      *SAX2532 Debussy: La Mar/Ravel: Daphnis St 2/Pavane Clvlnd Szell (2 blue Epic)
      SAX2534 Brahms: Piano Concerto 2 Civlnd Szell Fleisher (1 blue Epic, 2 Odyysey)
      SAX2536 Strauss,R: Horn Conc 1/Mozart: Horn Conc Clvlnd Szell Bloom (1 gold Epic)
      *SAX2545 Strauss,R: Sinfonia Domestica Clvlnd Szell (1 Columiba, 1 Oddysey, Mr. Lee calls this Epic but its Columbia)
      SAX2552 Mozart: Symphony 41/Beethoven: Sym 5 Clvlnd Szell (Columbia compilation, Beeth 5)
      SAX2572 Brahms: Symphony 3/Havdn Variations Clvlnd Szell (various Columbia)
      SAX2575 Barber: Piano Conc/Schuman: Song of Orpheus Clvlnd Szell Leonard Rose (Columbia)
      *SAX5279 Brahms: Symphony 1 Clvlnd Szell (3 gold, columbia box)
      SAX5280 Mozart: Symphony 28/Figaro Ov Clvlnd Szell (1 Columbia, 28 only)
      SAX5283 Mahler: Symphony 4 Clvlnd Szell (2 Columbia)
      *SAX5284 Brahms: Symphony 2 Clvlnd Szell (Columbia box)
      *SAX5292 Brahms: Symphony 4/Academic Fest 0v Clvlnd Szell (Columbia box)

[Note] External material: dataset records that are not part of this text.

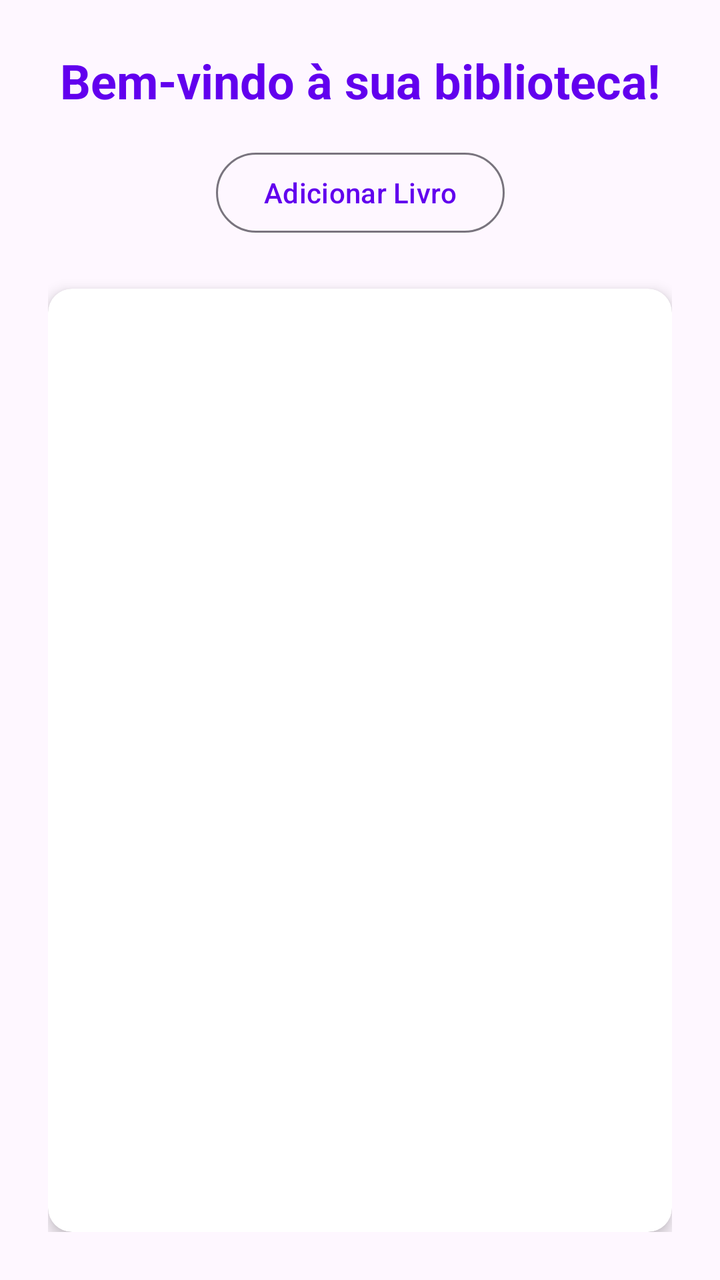
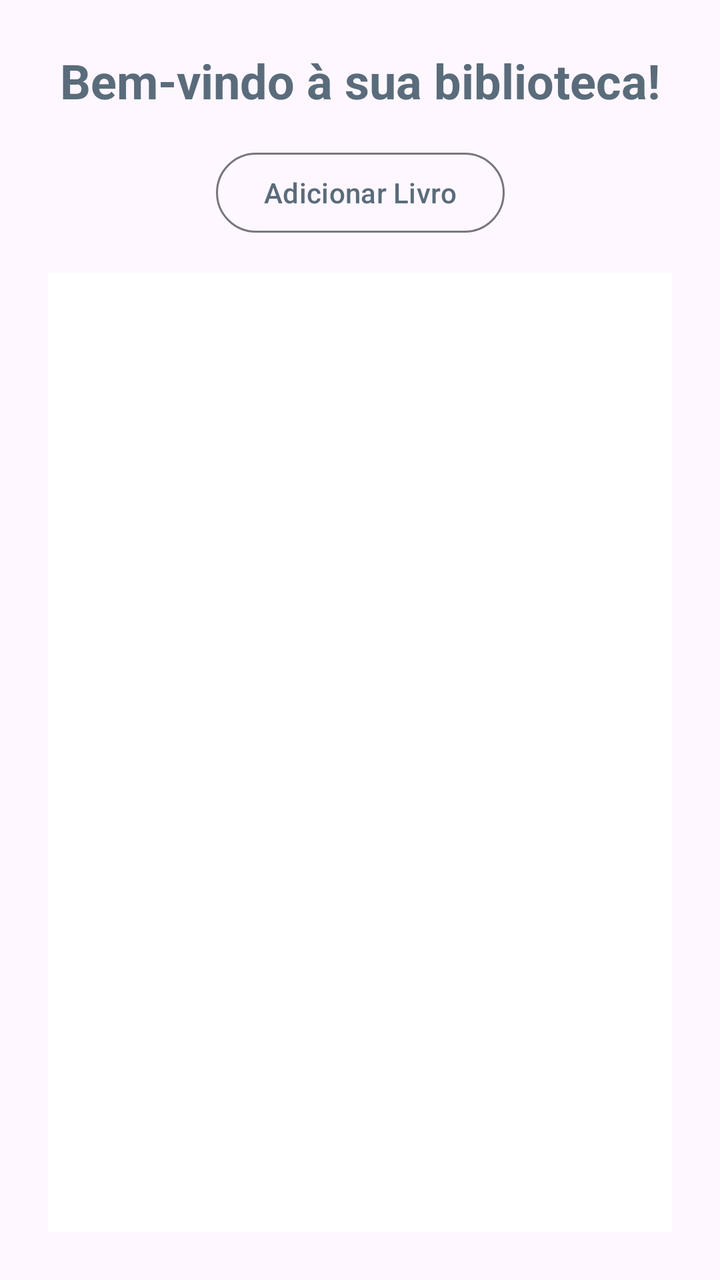

An Android layout rendered at two revisions. The XML below is the earlier revision; the diff shows what the commit changed to produce the second picture.
<!-- AndroidManifest.xml: activity theme Theme.P01DJPM -->
<!-- res/layout/activity_home.xml -->
<androidx.constraintlayout.widget.ConstraintLayout xmlns:android="http://schemas.android.com/apk/res/android"
    xmlns:app="http://schemas.android.com/apk/res-auto"
    xmlns:tools="http://schemas.android.com/tools"
    android:layout_width="match_parent"
    android:layout_height="match_parent"
    android:padding="24dp"
    tools:context=".HomeActivity">

    <TextView
        android:id="@+id/welcomeTextView"
        android:layout_width="wrap_content"
        android:layout_height="wrap_content"
        android:text="Bem-vindo à sua biblioteca!"
        android:textStyle="bold"
        android:textSize="24sp"
        android:textColor="?attr/colorPrimary"
        android:layout_marginBottom="16dp"
        app:layout_constraintTop_toTopOf="parent"
        app:layout_constraintStart_toStartOf="parent"
        app:layout_constraintEnd_toEndOf="parent" />

    <com.google.android.material.button.MaterialButton
        android:id="@+id/addBookButton"
        android:layout_width="wrap_content"
        android:layout_height="wrap_content"
        android:text="Adicionar Livro"
        app:layout_constraintTop_toBottomOf="@id/welcomeTextView"
        app:layout_constraintStart_toStartOf="parent"
        app:layout_constraintEnd_toEndOf="parent"
        android:layout_marginTop="16dp"
        style="?attr/materialButtonOutlinedStyle" />

    <androidx.cardview.widget.CardView
        android:layout_width="0dp"
        android:layout_height="0dp"
        app:cardElevation="4dp"
        app:cardCornerRadius="12dp"
        app:layout_constraintTop_toBottomOf="@id/addBookButton"
        app:layout_constraintStart_toStartOf="parent"
        app:layout_constraintEnd_toEndOf="parent"
        app:layout_constraintBottom_toBottomOf="parent"
        android:layout_marginTop="24dp"
        android:padding="8dp">

        <androidx.recyclerview.widget.RecyclerView
            android:id="@+id/booksRecyclerView"
            android:layout_width="match_parent"
            android:layout_height="match_parent"
            android:padding="8dp" />
    </androidx.cardview.widget.CardView>

</androidx.constraintlayout.widget.ConstraintLayout>
<!-- resources referenced by this layout -->
<resources>
  <style name="Theme.P01DJPM" parent="Theme.Material3.Light.NoActionBar">
          <item name="colorPrimary">@color/purple_500</item>
          <item name="colorOnPrimary">@android:color/white</item>
          <item name="colorPrimaryContainer">@color/purple_700</item>
          <item name="colorSecondary">@color/teal_200</item>
          <item name="backgroundColor">@color/backgroundColor</item>
          <item name="colorSurface">@color/surfaceColor</item>
          <item name="android:statusBarColor">@color/purple_700</item>
      </style>
  <color name="purple_500">#FF6200EE</color>
  <color name="purple_700">#FF3700B3</color>
  <color name="teal_200">#FF03DAC5</color>
  <color name="backgroundColor">#F7F7F7</color>
  <color name="surfaceColor">#FFFFFF</color>
</resources>

<!-- the commit's change to res/layout/activity_home.xml (unified diff, before → after) -->
@@ -33,20 +33,21 @@
     <androidx.cardview.widget.CardView
         android:layout_width="0dp"
         android:layout_height="0dp"
-        app:cardElevation="4dp"
-        app:cardCornerRadius="12dp"
+        app:cardElevation="0dp"
+        app:cardCornerRadius="0dp"
         app:layout_constraintTop_toBottomOf="@id/addBookButton"
         app:layout_constraintStart_toStartOf="parent"
         app:layout_constraintEnd_toEndOf="parent"
         app:layout_constraintBottom_toBottomOf="parent"
-        android:layout_marginTop="24dp"
-        android:padding="8dp">
+        android:layout_marginTop="16dp"
+        android:padding="0dp">
 
         <androidx.recyclerview.widget.RecyclerView
             android:id="@+id/booksRecyclerView"
             android:layout_width="match_parent"
             android:layout_height="match_parent"
-            android:padding="8dp" />
+            android:padding="0dp"
+            android:clipToPadding="false" />
     </androidx.cardview.widget.CardView>
 
 </androidx.constraintlayout.widget.ConstraintLayout>
<!-- resource entries referenced after the edit -->
@@ -1,18 +1,22 @@
 <!-- resources referenced by this layout -->
 <resources>
   <style name="Theme.P01DJPM" parent="Theme.Material3.Light.NoActionBar">
-          <item name="colorPrimary">@color/purple_500</item>
+          <item name="colorPrimary">@color/primaryColor</item>
           <item name="colorOnPrimary">@android:color/white</item>
-          <item name="colorPrimaryContainer">@color/purple_700</item>
-          <item name="colorSecondary">@color/teal_200</item>
+          <item name="colorPrimaryContainer">@color/primaryContainer</item>
+          <item name="colorSecondary">@color/secondaryColor</item>
           <item name="backgroundColor">@color/backgroundColor</item>
           <item name="colorSurface">@color/surfaceColor</item>
-          <item name="android:statusBarColor">@color/purple_700</item>
+          <item name="android:statusBarColor">@color/primaryColor</item>
+          <item name="android:textColorPrimary">@color/textColorPrimary</item>
+          <item name="android:textColorSecondary">@color/textColorSecondary</item>
       </style>
-  <color name="purple_500">#FF6200EE</color>
-  <color name="purple_700">#FF3700B3</color>
-  <color name="teal_200">#FF03DAC5</color>
-  <color name="backgroundColor">#F7F7F7</color>
+  <color name="primaryColor">#5A6C7B</color>
+  <color name="primaryContainer">#CED9E0</color>
+  <color name="secondaryColor">#A67C52</color>
+  <color name="backgroundColor">#F5F5F5</color>
   <color name="surfaceColor">#FFFFFF</color>
+  <color name="textColorPrimary">#333333</color>
+  <color name="textColorSecondary">#5C5C5C</color>
 </resources>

      I see six which would be interesting as they are original Epic or Columbia pressings.

      Dug out some Angels which will help me preview some of the other releases.

    7. Thanks for posting the Epic analogies to the SAX records. I'm pretty sure there are even more. All of the Juilliard String Quartet, Kroll String Quartet, and Charles Rosen albums were all licensed from Epic.

    8. That is merely what I have in my own collection. There are a few more. I did not look actively for the chamber music as I doubt I have any, though I might have snagged Mr. Rosen if I saw him (Julliard too). I can send some onto you in the future if you wish to make further comparisons. We can communicate via email on the particulars.

  2. Agree with you on two points: American Epics don't usually sound great, and Szell is unrivaled in this repertoire. I love Dvorak enough to own many performances of his music, and I always go back to my original Epic LPs of the seventh and eighth symphonies because they're just the best. They're the most beautiful in the lyrical passages, the most exciting in the rhythmically driving parts (like the almost proto-rock and roll third movement of Symphony #7), and they just have a perfect drive and structure. Original gold label: BC 1111 (symphony #2, now called #7), and BC 1015 (symphony #4, which we'd call #8... As most reading this probably know, the scholars renumbered them a while back). I'd call the sound crude but effective depending on the tenderness of your sonic sensitivities... There's certainly no lovely string tone here, the violins are quite grainy, but there's enough clarity and punch to let Szell and this great orchestra move me.

    1. I'd have to agree with you on this, Jolly Oink. Some of these records are worth owning for the performances as opposed to the sonic qualities. It's a shame that Szell was recorded by CBS and not RCA or Decca or EMI (though he had at least one on EMI (Oistrakh Brahms VC and Oistrakh/Rostropovich Brahms Double). He had a couple of Philips. His performances were excellent but didn't get the recording quality of the other labels. My colleagues Miles and I have debated this for some time as to why his Columbia SAX recordings have garnered so much attention. I personally have not recognized significant differences between these pressings and the Epics, except that maybe they are slightly quieter with better quality vinyl. Dynamic range and so forth seems to be nearly identical. The UK covers, though, with the laminated fronts, were, in my opinion, superior. Whether that justifies a price tag that is 10 to 100 times the cost of the US pressing is up to the collector. Szell's mastery of the Czech/Hungarian repertoire, though, was really something.